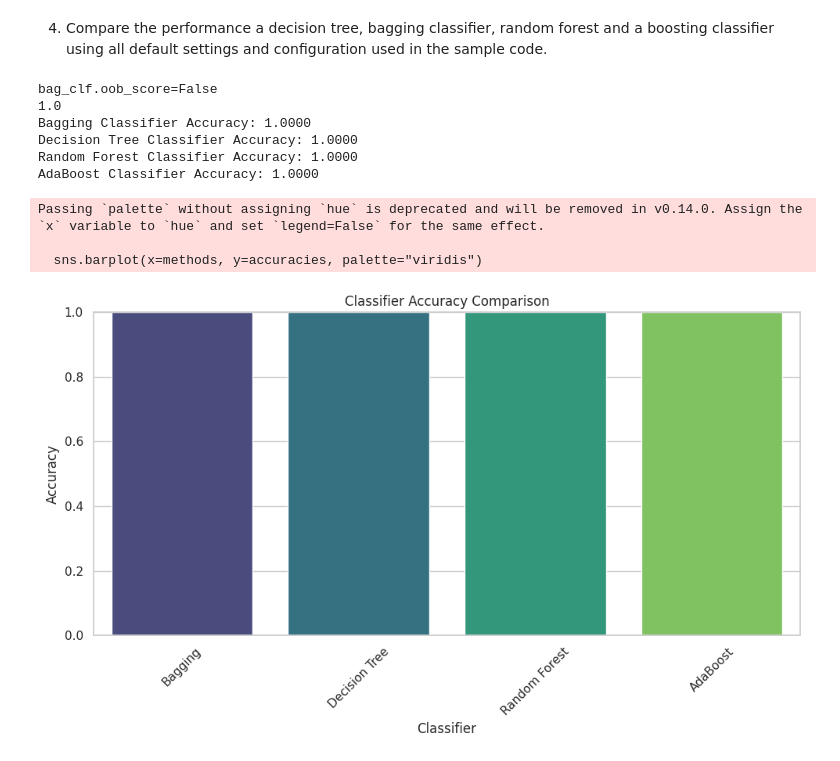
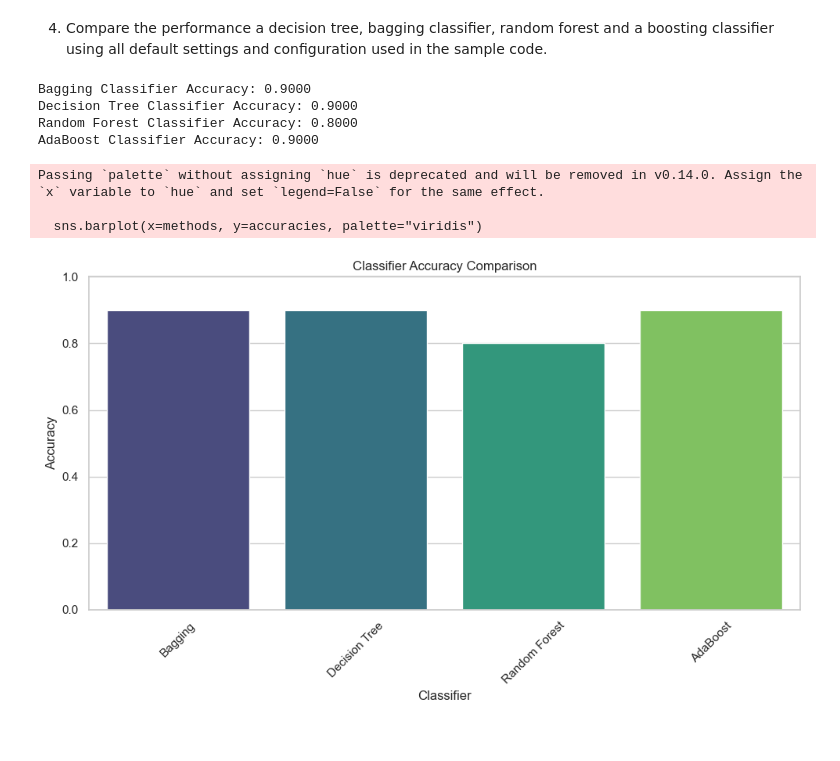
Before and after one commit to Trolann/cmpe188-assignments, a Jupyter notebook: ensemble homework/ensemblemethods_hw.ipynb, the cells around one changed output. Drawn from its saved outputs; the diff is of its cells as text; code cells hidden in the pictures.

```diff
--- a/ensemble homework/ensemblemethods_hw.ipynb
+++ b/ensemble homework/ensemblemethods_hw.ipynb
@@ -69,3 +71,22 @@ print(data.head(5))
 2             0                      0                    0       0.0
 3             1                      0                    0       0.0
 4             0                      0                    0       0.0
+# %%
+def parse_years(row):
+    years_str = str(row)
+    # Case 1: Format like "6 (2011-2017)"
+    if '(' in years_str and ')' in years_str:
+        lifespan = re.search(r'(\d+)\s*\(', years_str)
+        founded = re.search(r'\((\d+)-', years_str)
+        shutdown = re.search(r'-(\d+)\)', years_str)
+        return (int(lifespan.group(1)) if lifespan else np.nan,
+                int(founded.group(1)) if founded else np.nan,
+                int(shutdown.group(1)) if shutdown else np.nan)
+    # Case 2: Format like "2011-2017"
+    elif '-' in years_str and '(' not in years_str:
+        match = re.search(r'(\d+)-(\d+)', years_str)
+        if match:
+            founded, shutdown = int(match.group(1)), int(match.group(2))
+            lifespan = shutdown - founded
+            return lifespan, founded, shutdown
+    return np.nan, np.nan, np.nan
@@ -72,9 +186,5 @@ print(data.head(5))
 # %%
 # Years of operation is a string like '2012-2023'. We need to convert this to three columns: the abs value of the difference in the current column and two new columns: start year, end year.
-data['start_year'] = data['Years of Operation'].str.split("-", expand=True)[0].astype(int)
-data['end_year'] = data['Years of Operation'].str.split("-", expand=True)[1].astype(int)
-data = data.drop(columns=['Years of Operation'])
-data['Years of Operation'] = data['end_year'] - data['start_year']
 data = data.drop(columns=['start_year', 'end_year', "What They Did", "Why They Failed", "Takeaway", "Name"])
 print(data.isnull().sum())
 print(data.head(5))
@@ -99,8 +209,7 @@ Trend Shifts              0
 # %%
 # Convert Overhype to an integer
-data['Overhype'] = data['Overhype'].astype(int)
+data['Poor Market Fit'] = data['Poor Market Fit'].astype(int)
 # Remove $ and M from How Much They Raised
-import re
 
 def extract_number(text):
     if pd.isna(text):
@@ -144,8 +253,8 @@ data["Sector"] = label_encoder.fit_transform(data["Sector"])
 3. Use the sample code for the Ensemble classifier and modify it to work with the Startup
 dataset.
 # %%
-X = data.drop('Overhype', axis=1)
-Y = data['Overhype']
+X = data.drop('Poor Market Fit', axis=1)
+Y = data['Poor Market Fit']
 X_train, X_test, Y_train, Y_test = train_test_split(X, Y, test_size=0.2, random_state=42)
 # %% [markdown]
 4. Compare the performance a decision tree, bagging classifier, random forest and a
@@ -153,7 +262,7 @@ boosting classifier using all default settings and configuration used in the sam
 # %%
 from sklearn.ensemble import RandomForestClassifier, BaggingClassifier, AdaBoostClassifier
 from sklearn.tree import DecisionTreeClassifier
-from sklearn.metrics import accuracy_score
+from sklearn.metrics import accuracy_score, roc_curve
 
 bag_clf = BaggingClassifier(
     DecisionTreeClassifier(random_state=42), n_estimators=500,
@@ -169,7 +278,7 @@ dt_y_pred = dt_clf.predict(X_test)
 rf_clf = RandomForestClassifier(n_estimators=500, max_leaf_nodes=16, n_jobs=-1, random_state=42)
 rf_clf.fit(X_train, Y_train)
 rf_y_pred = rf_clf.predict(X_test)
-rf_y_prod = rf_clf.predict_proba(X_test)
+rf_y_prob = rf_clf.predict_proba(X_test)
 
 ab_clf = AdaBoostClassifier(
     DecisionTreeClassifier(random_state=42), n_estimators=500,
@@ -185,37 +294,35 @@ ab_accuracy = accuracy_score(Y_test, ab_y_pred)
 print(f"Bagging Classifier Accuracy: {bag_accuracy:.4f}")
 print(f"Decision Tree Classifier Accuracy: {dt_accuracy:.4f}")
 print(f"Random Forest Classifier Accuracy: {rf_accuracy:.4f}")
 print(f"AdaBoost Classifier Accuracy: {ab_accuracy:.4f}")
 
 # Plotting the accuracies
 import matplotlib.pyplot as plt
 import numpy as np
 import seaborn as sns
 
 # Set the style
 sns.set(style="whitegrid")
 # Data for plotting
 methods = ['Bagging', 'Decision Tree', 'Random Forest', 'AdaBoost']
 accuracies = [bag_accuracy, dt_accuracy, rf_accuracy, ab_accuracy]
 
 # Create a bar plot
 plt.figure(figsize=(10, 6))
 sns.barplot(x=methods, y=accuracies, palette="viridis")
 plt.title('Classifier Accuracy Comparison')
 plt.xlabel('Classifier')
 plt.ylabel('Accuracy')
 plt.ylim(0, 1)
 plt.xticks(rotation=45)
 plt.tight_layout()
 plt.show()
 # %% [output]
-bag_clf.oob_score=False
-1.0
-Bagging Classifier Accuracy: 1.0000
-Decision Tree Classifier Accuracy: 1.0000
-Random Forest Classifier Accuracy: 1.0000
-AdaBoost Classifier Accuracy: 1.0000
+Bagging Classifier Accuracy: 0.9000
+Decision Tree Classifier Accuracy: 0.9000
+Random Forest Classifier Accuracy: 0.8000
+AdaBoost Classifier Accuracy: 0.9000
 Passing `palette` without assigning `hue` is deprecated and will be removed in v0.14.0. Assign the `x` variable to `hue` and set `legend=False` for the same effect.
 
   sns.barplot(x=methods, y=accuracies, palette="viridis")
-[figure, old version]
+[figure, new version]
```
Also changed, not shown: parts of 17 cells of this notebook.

## [What to do]
The answer must be every line of the listing that holds the word "founded".

## [Exercise answer]
+        founded = re.search(r'\((\d+)-', years_str)
+                int(founded.group(1)) if founded else np.nan,
+            founded, shutdown = int(match.group(1)), int(match.group(2))
+            lifespan = shutdown - founded
+            return lifespan, founded, shutdown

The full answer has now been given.